(WHAT THE TASK ASKS): Without the pictures, set down every record below exactly as it reads.

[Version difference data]
□ □ □ □ □
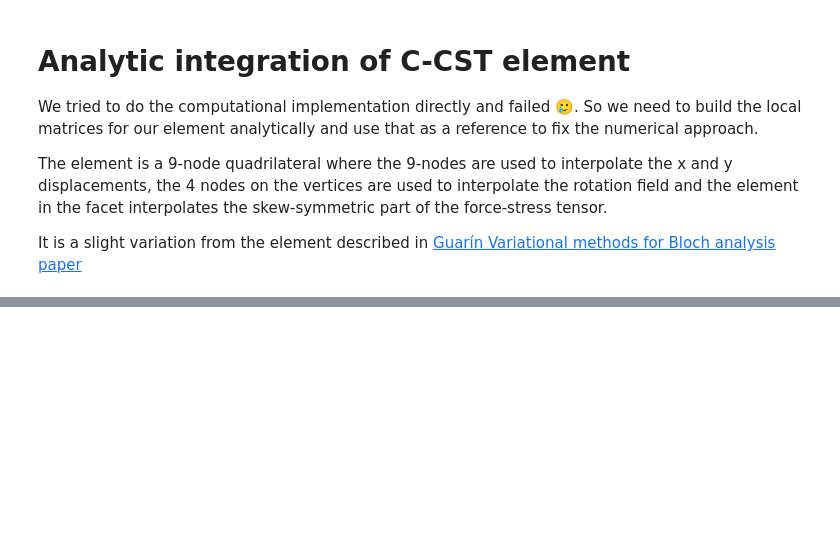
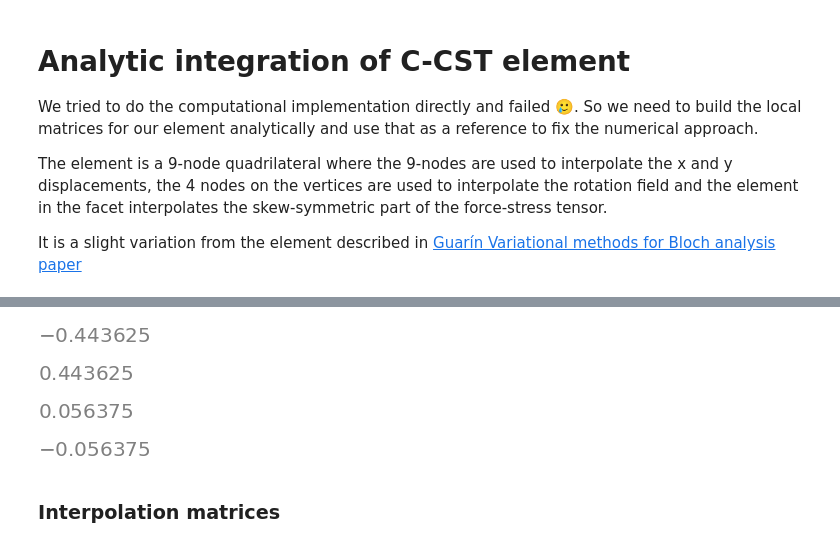
Before and after one commit to jhortizo/time-domain-ccst, a Jupyter notebook: notebooks/01_checking_local_matrices_analytically.ipynb, the cells around one changed output, grey strips where cells are left out. Cells and saved outputs as stored; diff of their text form; code cells hidden in the pictures; blank space fills up the shorter version.

Commit message:
🧐 Checking on analytical and numerical values of the matrices

```diff
--- a/notebooks/01_checking_local_matrices_analytically.ipynb
+++ b/notebooks/01_checking_local_matrices_analytically.ipynb
@@ -97,0 +70,6 @@ display(24*K.subs(nu, S(1)/4))
+# %%
+N4 = S(1)/4*Matrix([(1 - r) * (1 - s),
+                   (1 + r) * (1 - s),
+                   (1 + r) * (1 + s),
+                   (1 - r) * (1 + s),])
+N4.subs(r, -0.7745).subs(s, -0.7745)
@@ -97,0 +114,10 @@ display(24*K.subs(nu, S(1)/4))
+# %%
+for i in range(len(N4)):
+    display(simplify(diff(N4[i], r)).subs(r, -0.7745).subs(s, -0.7745))
+# %% [output]
+[figure, added]
+[figure, added]
+[figure, added]
+[figure, added]
+# %% [markdown]
+### Interpolation matrices
```
Also changed, not shown: parts of 42 cells of this notebook.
□ □ □ □ □
(SOLUTION TO THIS PROBLEM):
Before and after one commit to jhortizo/time-domain-ccst, a Jupyter notebook: notebooks/01_checking_local_matrices_analytically.ipynb, the cells around one changed output, grey strips where cells are left out. Cells and saved outputs as stored; diff of their text form; code cells hidden in the pictures; blank space fills up the shorter version.

Commit message:
🧐 Checking on analytical and numerical values of the matrices

```diff
--- a/notebooks/01_checking_local_matrices_analytically.ipynb
+++ b/notebooks/01_checking_local_matrices_analytically.ipynb
@@ -97,0 +70,6 @@ display(24*K.subs(nu, S(1)/4))
+# %%
+N4 = S(1)/4*Matrix([(1 - r) * (1 - s),
+                   (1 + r) * (1 - s),
+                   (1 + r) * (1 + s),
+                   (1 - r) * (1 + s),])
+N4.subs(r, -0.7745).subs(s, -0.7745)
@@ -97,0 +114,10 @@ display(24*K.subs(nu, S(1)/4))
+# %%
+for i in range(len(N4)):
+    display(simplify(diff(N4[i], r)).subs(r, -0.7745).subs(s, -0.7745))
+# %% [output]
+[figure, added]
+[figure, added]
+[figure, added]
+[figure, added]
+# %% [markdown]
+### Interpolation matrices
```
Also changed, not shown: parts of 42 cells of this notebook.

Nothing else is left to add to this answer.